For Newborns and Infants

  • If you are breastfeeding and if you usually express and refrigerate breast milk for times when you must be away from your baby, show your caregiver how to properly warm and store the bottles.
  • For a bottle-fed newborn or infant, mix and refrigerate several bottles of formula before going out.
  • Show the caregiver how to warm a bottle by standing it in a pitcher of warm water or placing the bottle under running, warm tap water, and how to flick a few drops on to the wrist to test that the temperature is no hotter than lukewarm. Remind the caregiver to mix the formula carefully to distribute the heat evenly.
  • Warn the caregiver never to heat bottles in the microwave.

For Toddlers and Older Children

  • If the children’s food is already prepared and needs only to be heated, leave written instructions about oven temperatures and timing. Show the caregiver how to use the oven, microwave, and other appliances.
  • When you expect the caregiver to prepare the meal, leave all the ingredients and utensils ready together with clear, written instructions.
  • Let the caregiver know exactly what appropriate finger foods are and be clear about those that your child is still too young to manage.
  • If you prefer that your child not have cookies, candies, and other sugary foods, make sure the caregiver is aware of your concerns and provide other choices for treats.

For Children With Special Needs

  • If your child has a chronic condition that requires a special diet, such as diabetes, cystic fibrosis, or gluten enteropathy (celiac disease), provide written, step-by-step procedures for all meals and snacks. Also provide clear instructions about how to protect a child with cystic fibrosis against excessive salt loss and dehydration in warm weather.
  • Be sure to leave a list of permitted treats as well as a list of foods that the child absolutely cannot eat.
  • If your child has diabetes, leave written instructions about the importance of regular meals and snacks and what foods may be eaten. Many people have the mistaken impression that children with diabetes can never eat sweets or candy. This is not so. While foods with added sugar should be consumed sparingly, they are not forbidden for diabetic children. Sweet foods have a place in a balanced and nutritious diet plan. In your written instructions, include a list of allowable exchanges and emphasize that any sugary food the child consumes must be included in the overall carbohydrate allowance for a given meal or snack.
  • In the case of food allergy or sensitivity in your child, go over the list of foods that must be avoided because they may contain the food or ingredient that causes the allergy but in hidden forms.
  • To help the caregiver to be ready for problems and to be able to find help when necessary, write out a list of symptoms that may be related to food, such as vomiting, diarrhea, wheezing, rash, hives, swelling, and difficulty breathing.
  • Leave the list of symptoms next to the numbers to call in case of emergency (pediatrician, Poison Help, 911, close neighbor).

For All Children

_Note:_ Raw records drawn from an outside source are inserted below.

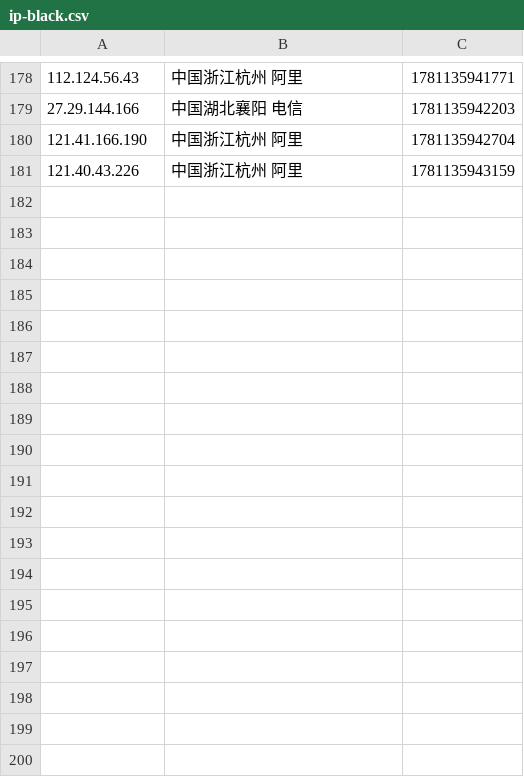
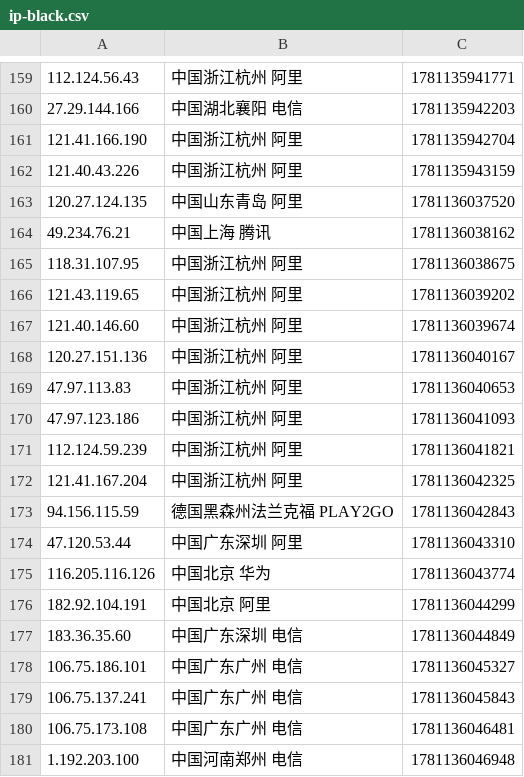
Before and after one commit to 4yop/4yop.github.io, a CSV file: data/ip-black/ip-black.csv, drawn as a sheet; only a part is shown, gaps mark what is left out; the diff covers the shown part only.

```diff
--- a/data/ip-black/ip-black.csv
+++ b/data/ip-black/ip-black.csv
@@ -181 +162,20 @@
 121.40.43.226,中国浙江杭州 阿里,1781135943159
+120.27.124.135,中国山东青岛 阿里,1781136037520
+49.234.76.21,中国上海 腾讯,1781136038162
+118.31.107.95,中国浙江杭州 阿里,1781136038675
+121.43.119.65,中国浙江杭州 阿里,1781136039202
+121.40.146.60,中国浙江杭州 阿里,1781136039674
+120.27.151.136,中国浙江杭州 阿里,1781136040167
+47.97.113.83,中国浙江杭州 阿里,1781136040653
+47.97.123.186,中国浙江杭州 阿里,1781136041093
+112.124.59.239,中国浙江杭州 阿里,1781136041821
+121.41.167.204,中国浙江杭州 阿里,1781136042325
+94.156.115.59,德国黑森州法兰克福 PLAY2GO,1781136042843
+47.120.53.44,中国广东深圳 阿里,1781136043310
+116.205.116.126,中国北京 华为,1781136043774
+182.92.104.191,中国北京 阿里,1781136044299
+183.36.35.60,中国广东深圳 电信,1781136044849
+106.75.186.101,中国广东广州 电信,1781136045327
+106.75.137.241,中国广东广州 电信,1781136045843
+106.75.173.108,中国广东广州 电信,1781136046481
+1.192.203.100,中国河南郑州 电信,1781136046948
```
Also changed, not shown: 19 removed rows elsewhere in this file, 5 other files.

  • Give the caregiver a written schedule of doses for any medicine your child must take while you are gone, including the times when the medicine should be taken.
  • Make sure the caregiver knows how to deal with a choking infant and how to perform the Heimlich maneuver for an older child who is choking.

 

Last Updated
5/11/2013
Source
Nutrition: What Every Parent Needs to Know (Copyright © American Academy of Pediatrics 2011)
The information contained on this Web site should not be used as a substitute for the medical care and advice of your pediatrician. There may be variations in treatment that your pediatrician may recommend based on individual facts and circumstances.